Shortlisted for the 2022 International Booker Prize, Jon Fosse is the author of A New Name: Septology VI-VII.
A prolific Norwegian writer, he discusses the final installment of his hypnotic Septology that took him five years to write.
What first inspired you to write A New Name?
In 1983 I published my first novel (Red, Black). During the eighties I published some more novels and a couple collections of poetry, but in the early nineties I started writing for the theatre. After writing around thirty plays, and travelling to opening nights all over the place, I felt that enough was enough and decided to go back to writing fiction – to what I imagined as ‘slow prose’, somehow the opposite of the shortness, and intensity, needed in a play.
Septology is by far the longest text I have ever written. I spent five years writing the novel, which has an architecture built of seven parts or books. In most countries they are published in three volumes. I hope and think they can be read alone, especially I-II, The Other Name, longlisted for the International Booker Prize in 2020, and VI-VII, A New Name. But of course, this novel is also part of the whole that is Septology, and that in a way sums up a lot of what I have written earlier – motives from both earlier novels and plays are somehow re-written there – but seen in a different light.
Perhaps the reason why I wrote the novel was that I felt I had something crucial to say and that it was, so to speak, my duty to say. I cannot say what it is, only the novel can, but it has to do with the mysticism of ordinary life, so it is not wrong to describe the novel as a kind of ‘mystic realism’.
I am thankful that I managed to write this novel, and to be honest, I don’t think I could have managed to write it now.
As a small child I loved a very short book with drawings about a major who decides that his town needs a fire engine, and then he and some citizens try to build one. It of course looks more like a car made by children out of wood. I also made cars of wood myself as a child.
What authors have made the biggest impact to your work?
I think the authors who have influenced me the most are the Norwegian writer Tarjei Vesaas, the Austrian poet Georg Trakl, and Samuel Beckett. Although I think the writers I admire the most are Franz Kafka and Knut Hamsun.
I started writing around four or five in the evening and wrote until nine in the morning
How does it feel to have your work translated for people in the English-speaking world to read?

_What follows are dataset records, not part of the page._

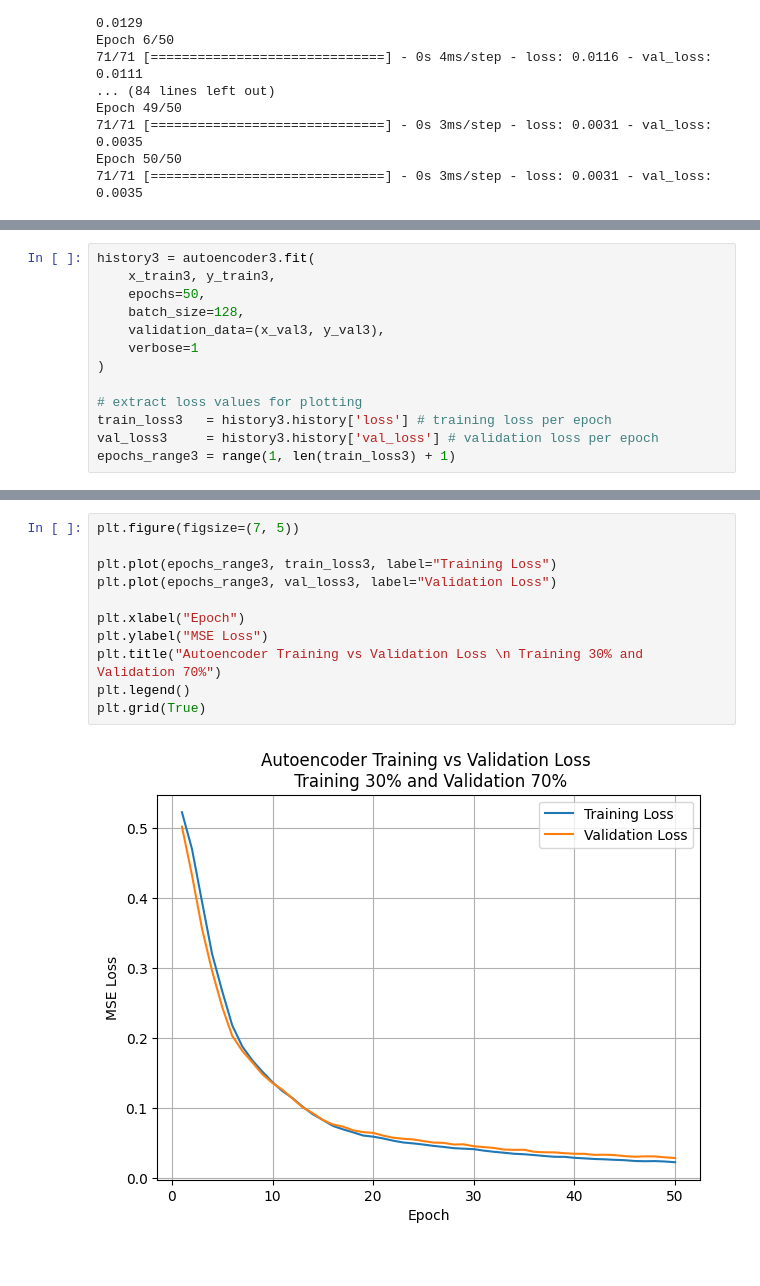
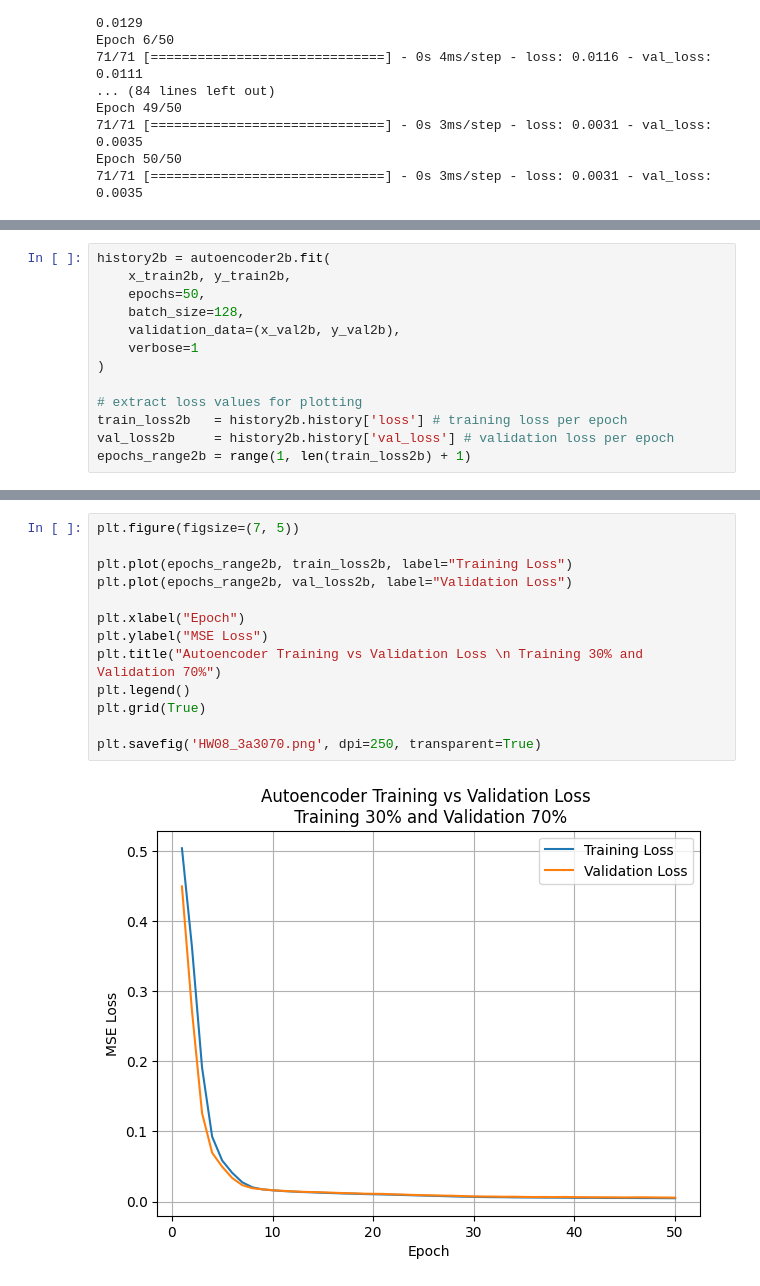
Before and after one commit to galih123star/computational2026, a Jupyter notebook: HW08/HW08.ipynb, the cells around one changed output, grey strips where cells are left out. Drawn from its saved outputs; the diff is of its cells as text.

```diff
--- a/HW08/HW08.ipynb
+++ b/HW08/HW08.ipynb
@@ -348,17 +352,17 @@ Trainable params: 18,376
 Non-trainable params: 0
 _________________________________________________________________
 # %%
-history3 = autoencoder3.fit(
-    x_train3, y_train3,
+history2b = autoencoder2b.fit(
+    x_train2b, y_train2b,
     epochs=50,
     batch_size=128,
-    validation_data=(x_val3, y_val3),
+    validation_data=(x_val2b, y_val2b),
     verbose=1
 )
 
 # extract loss values for plotting
-train_loss3   = history3.history['loss'] # training loss per epoch
-val_loss3     = history3.history['val_loss'] # validation loss per epoch
-epochs_range3 = range(1, len(train_loss3) + 1)
+train_loss2b   = history2b.history['loss'] # training loss per epoch
+val_loss2b     = history2b.history['val_loss'] # validation loss per epoch
+epochs_range2b = range(1, len(train_loss2b) + 1)
 # %% [output]
 Epoch 1/50
@@ -381,13 +385,15 @@ Epoch 50/50
 # %%
 plt.figure(figsize=(7, 5))
 
-plt.plot(epochs_range3, train_loss3, label="Training Loss")
-plt.plot(epochs_range3, val_loss3, label="Validation Loss")
+plt.plot(epochs_range2b, train_loss2b, label="Training Loss")
+plt.plot(epochs_range2b, val_loss2b, label="Validation Loss")
 
 plt.xlabel("Epoch")
 plt.ylabel("MSE Loss")
 plt.title("Autoencoder Training vs Validation Loss \n Training 30% and Validation 70%")
 plt.legend()
 plt.grid(True)
+
+plt.savefig('HW08_3a3070.png', dpi=250, transparent=True)
 # %% [output]
-[figure, old version]
+[figure, new version]
```
Also changed, not shown: parts of 23 cells of this notebook, 16 other files.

I write in a rare language, New Norwegian. It is written by only approximately half a million but is understood by everyone who has Norwegian as their language, and even for those who have Danish and Swedish. From a certain perspective the Scandinavian languages are one language, since they are mutually understandable, but they are written in four versions, two of them Norwegian.
Anyhow it is only around twenty million who speak a Scandinavian language as their main language, so it is of course possible to reach many many more readers when translated into English. I have had the luck that all my plays already are available in English, and much of my fiction.
Tell us a lesser-known (fun) fact about you.
I used to be a heavy smoker but stopped it and started using Swedish snuff. And I use a lot of it, almost one box each day.
And I love fountain pens, and have quite a collection, and many, many bottles of ink. In later years I have written more by hand, but still I use the most one of the Macs I have in what might also be called a collection. My first Mac was by the way the first laptop ever produced.
And an interesting fact about the book.
I started writing Septology living in Paul Claudel’s castle in the south of France. I was invited to stay there by the Claudel family, and my relation to it is that the daughter of my Japanese translator is married to the great-grandchild of Claudel.
I started writing the novel there, during a couple of very hot summer weeks, and the rest of it I wrote in a small Austrian town on the outskirts of Vienna. I started writing around four or five in the evening and wrote until nine in the morning.
Tell us about a book that changed your life.
A Norwegian poet, Olav H. Hauge, also translated poetry. He lived in a village close to where I grew up. All his translations were published in a single book that I read in my teens. That way I read many great poets for the first time, and what impressed me the most was the poetry of Georg Trakl. Since I knew some German, I bought his collected poems. This book made an everlasting impression on me. I have translated his most important collection, Sebastian in Dream.
What’s the best piece of writing advice you’ve ever been given?
Write, don’t think!
Think before you write, and think after you have written, but not when you are writing.
To me it is very important to, so to speak, let the writing write itself. I prefer not to plan anything, I just sit down and start writing, and then just keep on writing. I am all the time of course listening to what I have already written, but also to what I write. I have no idea where what I write comes from.
But at a certain point I get the feeling that the finished text is already there, and I just have to write it down before it disappears. And when, or if, I make changes I always have to do it to get closer to this text that already exists somewhere out there written exactly as it should be.